Here are explainations and tips on how to do some of the most popular cheerleading jumps. Remember there is no trick to suddenly get awesome jumps, it takes hard work! So to get ready from tryouts, PRACTICE!!! First! Before you start doing any jumps you need to be completely stretched out....including the upper body! After you have stretch jump up and down a few times. Now you're ready to jump!

Jump Drill - If you have bad landings, these help a lot. Do a T and kick a leg out to the side like in a toe touch and keep the proper form. Now whip your leg down as fast as you can. Think you need to get your leg down twice as fast as you got it up there. Do this twice as many times on your bad leg.

The Prep: In your prep you need to put your arms in a high V then swing them down in front of you. Your legs should come up at the same time as your arms. When your legs reach the highest point in the jump, your arms should hit a motion.

Here are the counts along with the prep motions: ~1-2: hands are in a clasp(clap) ~3-4: hands are in a high-V, you are up on your toes ~5: hands swing down in front of you ~6: hands hit a motion ~7-8: hands come down to your sides, legs are bent to absorb jump

Beginner Jumps: Tuck - When you jump, lift legs and bring knees to chest. DO NOT bring your chest down to your knees. Keep your knees and feet together.
  • Double Hook - When you jump lift right leg up and bend you knee so that it is level to the ground and your knee is pointing to the audience. Bring your back leg up and level to the ground and point your knee to the left. You should be able to sit in this position.

  • Herkie - This is what the girl in the back ground is doing. When you jump, lift your right leg up to the side and your left leg up a little bit and bend your knee. At the peak of your jump, roll your hips (turn your leg backwards so that your shoelaces and knee are facing behind you).
  • Side Hurdler - This is similar to the herkie. When you jump, lift your right leg the same way as the herkie. Bring your left foot up like the left foot in the double hook. Front Hurdler - You should perform this jump at a 45 degree angle from the crowd. When you jump, lift your leg forward as high as you can and lift your back leg up like the left leg of a herkie. At the peak of your jump, your arms should be in a touchdown.
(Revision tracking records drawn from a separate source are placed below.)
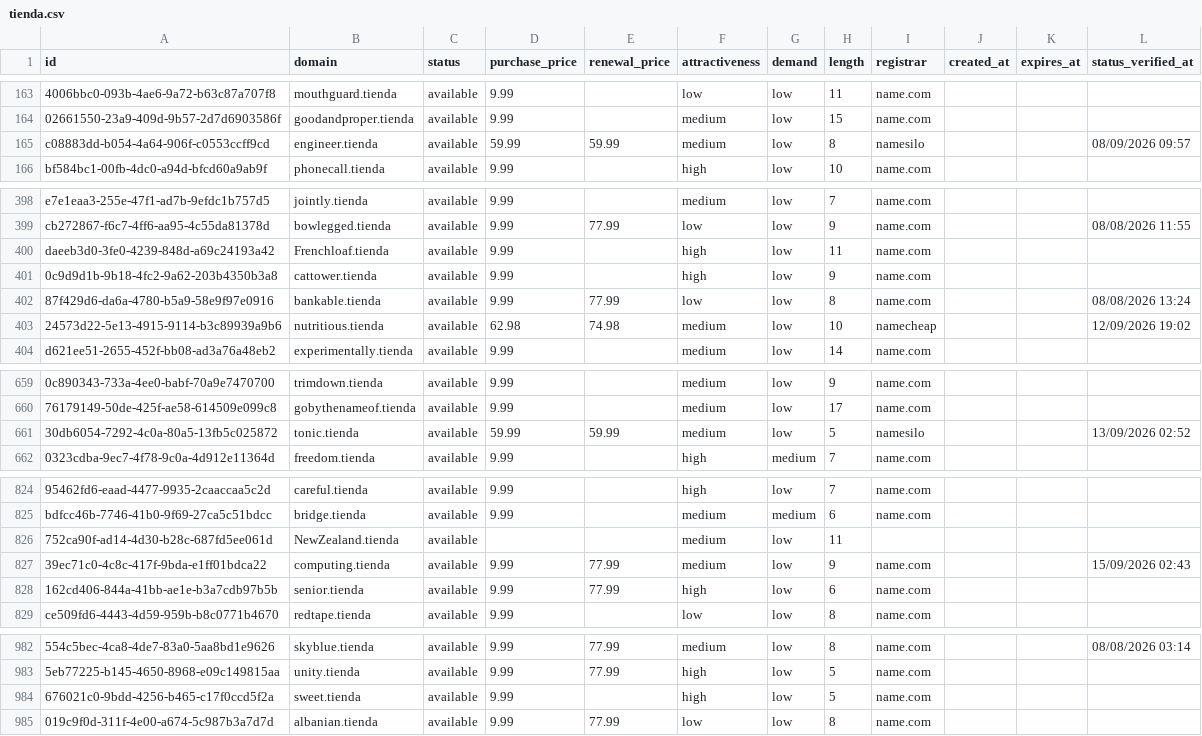
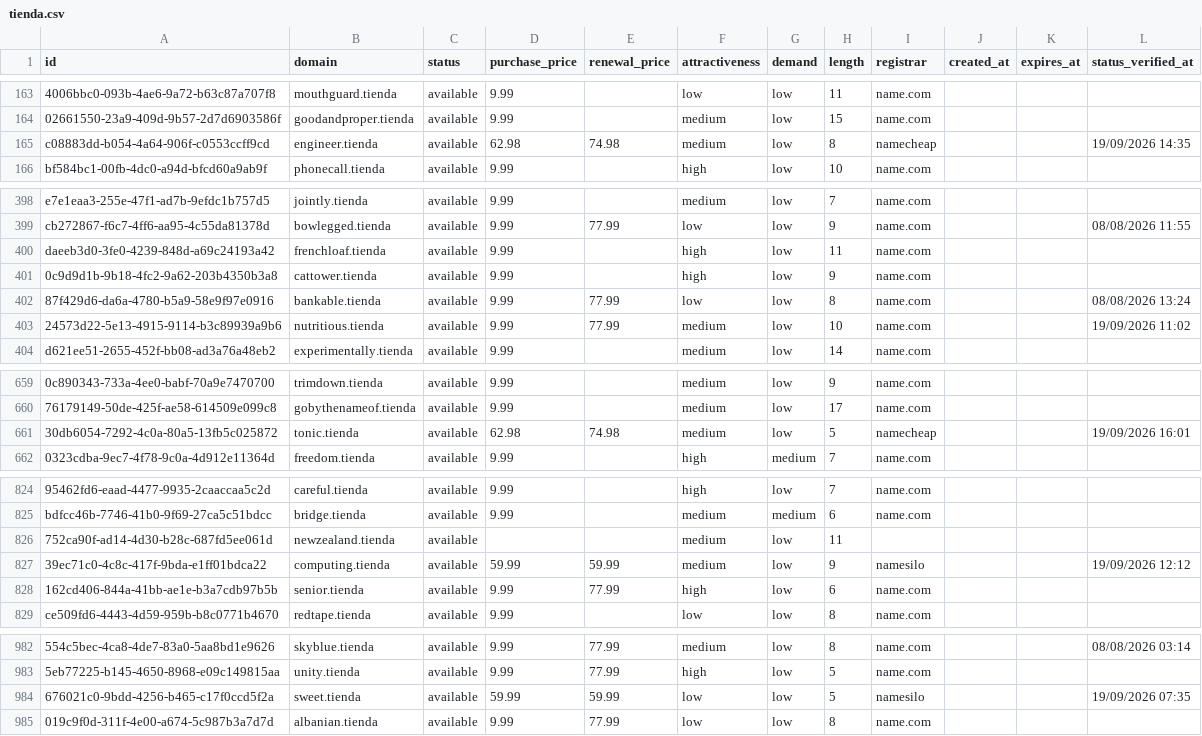
Before and after one commit to UniqueDomains/tienda-oneword-domains, a CSV file: tienda.csv, drawn as a sheet; only a part is shown, gaps mark what is left out; the diff covers the shown part only; the diff names each change by its address in the sheet, - before the commit and + after, or states it on an @@ line.

Commit message:
Domains update

```diff
--- a/tienda.csv
+++ b/tienda.csv
-D165 (purchase_price): 59.99
+D165 (purchase_price): 62.98
-E165 (renewal_price): 59.99
+E165 (renewal_price): 74.98
-I165 (registrar): namesilo
+I165 (registrar): namecheap
-L165 (status_verified_at): 08/09/2026 09:57
+L165 (status_verified_at): 19/09/2026 14:35
-B400 (domain): Frenchloaf.tienda
+B400 (domain): frenchloaf.tienda
-D403 (purchase_price): 62.98
+D403 (purchase_price): 9.99
-E403 (renewal_price): 74.98
+E403 (renewal_price): 77.99
-I403 (registrar): namecheap
+I403 (registrar): name.com
-L403 (status_verified_at): 12/09/2026 19:02
+L403 (status_verified_at): 19/09/2026 11:02
-D661 (purchase_price): 59.99
+D661 (purchase_price): 62.98
-E661 (renewal_price): 59.99
+E661 (renewal_price): 74.98
-I661 (registrar): namesilo
+I661 (registrar): namecheap
-L661 (status_verified_at): 13/09/2026 02:52
+L661 (status_verified_at): 19/09/2026 16:01
-B826 (domain): NewZealand.tienda
+B826 (domain): newzealand.tienda
-D827 (purchase_price): 9.99
+D827 (purchase_price): 59.99
-E827 (renewal_price): 77.99
+E827 (renewal_price): 59.99
-I827 (registrar): name.com
+I827 (registrar): namesilo
-L827 (status_verified_at): 15/09/2026 02:43
+L827 (status_verified_at): 19/09/2026 12:12
-D984 (purchase_price): 9.99
+D984 (purchase_price): 59.99
-E984 (renewal_price): (empty)
+E984 (renewal_price): 59.99
-F984 (attractiveness): high
+F984 (attractiveness): low
-I984 (registrar): name.com
+I984 (registrar): namesilo
-L984 (status_verified_at): (empty)
+L984 (status_verified_at): 19/09/2026 07:35
```
Also changed, not shown: 73 edited cells elsewhere in this file, 4 other files.
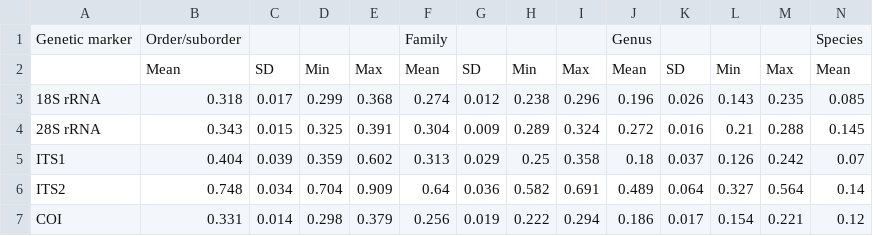
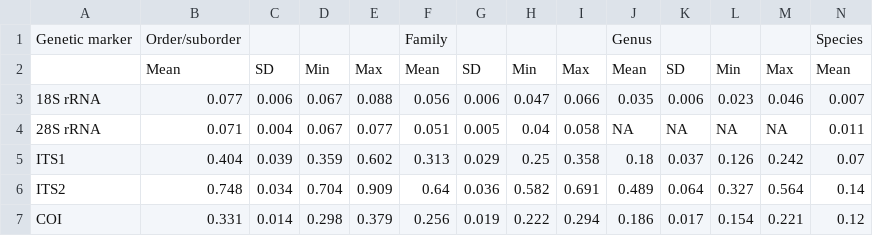
Before and after one commit to tanaphum/ABIApp, a CSV file: inst/ABI/data/nematode2.csv, drawn as a sheet; only a part is shown; the diff covers the shown part only; the diff names each change by its address in the sheet, - before the commit and + after, or states it on an @@ line.

```diff
--- a/inst/ABI/data/nematode2.csv
+++ b/inst/ABI/data/nematode2.csv
-B3: 0.318
+B3: 0.077
-C3: 0.017
+C3: 0.006
-D3: 0.299
+D3: 0.067
-E3: 0.368
+E3: 0.088
-F3: 0.274
+F3: 0.056
-G3: 0.012
+G3: 0.006
-H3: 0.238
+H3: 0.047
-I3: 0.296
+I3: 0.066
-J3: 0.196
+J3: 0.035
-K3: 0.026
+K3: 0.006
-L3: 0.143
+L3: 0.023
-M3: 0.235
+M3: 0.046
-N3: 0.085
+N3: 0.007
-B4: 0.343
+B4: 0.071
-C4: 0.015
+C4: 0.004
-D4: 0.325
+D4: 0.067
-E4: 0.391
+E4: 0.077
-F4: 0.304
+F4: 0.051
-G4: 0.009
+G4: 0.005
-H4: 0.289
+H4: 0.04
-I4: 0.324
+I4: 0.058
-J4: 0.272
+J4: NA
-K4: 0.016
+K4: NA
-L4: 0.21
+L4: NA
-M4: 0.288
+M4: NA
-N4: 0.145
+N4: 0.011
```
Also changed, not shown: 36 edited cells elsewhere in this file, inst/ABI/data/nematode3.csv, 28 other files.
    Advanced Jumps: Toe Touch - This is similar to the Spread Eagle. When you lift your legs up, make your knees point up and at the peak of your jump roll your hips back. Make sure you keep your back straight and don't hunch over. Pike - This jump is difficult for me. Lift both of your legs forward until they are parallel to the ground. This is one of the few jumps that you are supposed to lean forward in. Put your arms straight out in front of your, on the outside of your heels. A good way to get a high pike is to sit on the floor with your legs straight out in front of you and touch your nose to your knees, or you can pull on your feet, then point your toes. This jump is a 7/10 difficulty, and is a good competition jump. Double pikes are also a good competition jump, especially for individuals. Double Nine - This is similar to the pike. You lift your right leg like the pike, and bend your left leg in towards you, level with the ground, your left toe touching your right knee. Your arms do the same..."double nine."


    Jump Practice:

      1. Stretch
      2. Have the squad warm up their jumps on their own.
      3. Bring the squad together and do the jumps as a group to counts. Begin with the easiest and end with the most difficult. If some squad members cannot do a particular jump, encourage them to try anyway. They will never learn unless they try!
      4. Play music and have the whole squad do the jumps together to the counts of the music. This is a great exercise to keep everyone synchronized.
      5. Have the squad get into a circle. If the squad is very large, break it into groups. With the circles, have the members practice their jumps all together. By doing jumps in a circle, they can see if their timing is on or off. It is another great exercise to increase synchronization.
      6. With the music playing, have the squad members line up in three or four lines, depending on the size of the squad. The front people in each line will do a specified jump to the music. The coach should call out the jump and count out loud, so the front girls know what they are doing and when to execute that particular jump. Once their jump is over, they should run to the back of the line, while the rest of the squad moves forward.